Opinion

As climate change increases the risk of pests and diseases, can innovations increase farmers’ resilience to this threat?

Liz Ng'ang'a

Three approaches for better pest management

Due to their cold-blooded nature, insects must live in areas with temperatures that are suitable for their biological processes; for instance development, reproduction and survival. Climate change is therefore expected to profoundly impact insects, including their physiology, their physical features and their behaviour, particularly their relationships with other species. As a result, immense shifts are predicted in the population dynamics, abundance and geographical spread of insects. In turn, these alterations will have positive and negative outcomes for people, livestock and crops, in terms of vulnerability to insect-transmitted diseases, and availability of the essential services provided by insects, such as pollination and pest regulation. 

Amidst this scenario, icipe’s goal is to support communities to not only adapt, but to thrive regardless of the impact of climate change, especially in relation to insects. The Centre’s approach can be summed up in three thrusts (though this list is by no means exhaustive).  

1. Re-assess and re-innovate 

icipe is re-assessing the performance of its existing strategies against climatic change, and re-innovating them accordingly. One example is the development of a climate-smart version of the Centre’s highly successful push-pull technology, which addresses the key constraints of cereal-livestock mixed production systems in Africa including: insect pests like stemborers and fall armyworm; the parasitic weed Striga (and other weeds); maize ear rots and mycotoxins.  

The push-pull technology works by introducing foliage around crop fields to distract, or pull, pests away from produce, while at the same time intercropping repellent (companion) plants into the field to ward off, or push, pests away from crops. Greenleaf desmodium has proven to be an effective repellent of fall armyworm, and Napier grass is often used as foliage to entrap fall armyworm eggs. 

Using the push-pull technology also improves soil health and provides high quality fodder, since the companion crops are superior forages. Developed over the past 7 years, the climate-smart push-pull technology has been shown to enable farmers living in some of the regions in Eastern Africa most severely affected by climate change to stabilise their cereal-livestock production, while more than doubling yields.  

2. Knowledge generation 

icipe is conducting research to generate new, innovative technologies and strategies with regard to insects and climate change in Africa. A major proportion of these studies have been conducted through the Climate Change Impacts on Ecosystem Services and Food Security in Eastern Africa project implemented by icipe, the Ministry for Foreign Affairs of Finland, and various partners from 2011-2015.  

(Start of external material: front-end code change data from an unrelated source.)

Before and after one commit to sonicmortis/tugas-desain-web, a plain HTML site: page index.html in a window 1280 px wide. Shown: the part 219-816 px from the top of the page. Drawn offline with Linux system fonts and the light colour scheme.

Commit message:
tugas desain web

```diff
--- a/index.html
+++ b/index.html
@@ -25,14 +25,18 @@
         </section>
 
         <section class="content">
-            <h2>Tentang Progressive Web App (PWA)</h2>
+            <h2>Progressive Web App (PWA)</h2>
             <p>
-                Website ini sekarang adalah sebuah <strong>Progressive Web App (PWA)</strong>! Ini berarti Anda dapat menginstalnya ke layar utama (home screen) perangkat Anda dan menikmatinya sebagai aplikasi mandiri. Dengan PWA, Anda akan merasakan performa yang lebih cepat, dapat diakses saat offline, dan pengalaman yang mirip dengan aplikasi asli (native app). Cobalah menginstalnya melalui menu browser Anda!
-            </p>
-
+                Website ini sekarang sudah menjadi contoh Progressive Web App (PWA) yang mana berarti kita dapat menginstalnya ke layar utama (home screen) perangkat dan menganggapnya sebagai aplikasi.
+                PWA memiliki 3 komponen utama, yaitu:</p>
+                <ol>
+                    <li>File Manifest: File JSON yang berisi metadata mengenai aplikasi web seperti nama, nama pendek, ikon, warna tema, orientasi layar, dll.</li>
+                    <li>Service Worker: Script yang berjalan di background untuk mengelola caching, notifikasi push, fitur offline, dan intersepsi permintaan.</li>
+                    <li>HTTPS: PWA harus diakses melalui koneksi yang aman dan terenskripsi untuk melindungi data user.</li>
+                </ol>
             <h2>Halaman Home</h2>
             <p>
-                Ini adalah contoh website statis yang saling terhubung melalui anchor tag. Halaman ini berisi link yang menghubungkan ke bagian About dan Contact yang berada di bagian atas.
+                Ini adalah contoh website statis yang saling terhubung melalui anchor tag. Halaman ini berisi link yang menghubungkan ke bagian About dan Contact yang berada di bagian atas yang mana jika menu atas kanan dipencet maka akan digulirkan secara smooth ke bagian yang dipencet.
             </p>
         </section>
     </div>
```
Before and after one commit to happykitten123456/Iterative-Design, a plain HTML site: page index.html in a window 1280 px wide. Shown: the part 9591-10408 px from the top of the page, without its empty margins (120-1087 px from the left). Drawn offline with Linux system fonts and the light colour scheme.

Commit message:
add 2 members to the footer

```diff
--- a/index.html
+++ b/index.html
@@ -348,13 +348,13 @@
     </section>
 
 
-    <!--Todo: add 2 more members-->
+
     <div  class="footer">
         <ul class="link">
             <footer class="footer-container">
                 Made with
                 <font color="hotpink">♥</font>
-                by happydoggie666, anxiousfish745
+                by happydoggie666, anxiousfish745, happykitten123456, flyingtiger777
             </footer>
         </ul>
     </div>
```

The researchers investigated how current and projected climate change scenarios will affect key pests and diseases, as well as beneficial insects, of four important crops: maize, crucifers, avocado and coffee, around Taita Hills (Kenya), Mount Kilimanjaro (Tanzania) and Jimma Highlands (Ethiopia). The pests studied were maize stemborers (Busseola fusca and Chilo partellus); the diamondback moth (DBM), which damages crucifers; and fruit flies (specifically Bactrocera dorsalis), the false codling moth (Thaumatotibia leucotreta), and thrips (Heliothrips haemorhoidalis) in relation to avocado. The coffee pests studied include the variegated coffee bug, Antestiopsis thunbergii, and the coffee white stemborer, Monochamus leuconotus. 

The findings showed that, due to rising temperatures, higher altitude areas will become more suitable for the pests listed above and, as a result, their damage on crops will increase significantly. However, the studies revealed that although temperature is a major factor, other climatic elements (e.g. rainfall), responses of natural enemies to climate change, soil status and issues related to human activity (e.g. environmental degradation), are also playing a role. 

To minimise the predicted risks, suitable natural enemies for the control of stemborers B. dorsalis and DBM, are being released at different altitudes. The Centre is also promoting conservation of wild crucifers, which provide alternative refuge for DBM, to naturally control the pest in high altitudes.  

3. Risk analysis tools 

Using remote sensing approaches, icipe is also developing risk analysis tools for climate change, including pest distribution maps and prediction models. For instance, using geospatial tools, the researchers have collected data on four key pests that carry bee diseases in Kenya, which could enable them to map the high-risk areas and introduce quarantine measures to reduce the spread of disease. 

The Centre has also developed a new remote sensing-based methodology to map flowering plants in Africa, and used it to produce the world’s first floral map. Long-term data on flowering patterns in a given landscape helps to understand, among other factors, the climate and ecological stresses that trigger pests and diseases in bee colonies. This information can also be used in evaluating the effects of pollination and the quantity and quality of beekeeping products.  

The Technical Centre for Agricultural and Rural Cooperation (CTA) is a joint international institution of the African, Caribbean and Pacific (ACP) Group of States and the European Union (EU). CTA operates under the framework of the Cotonou Agreement and is funded by the EU.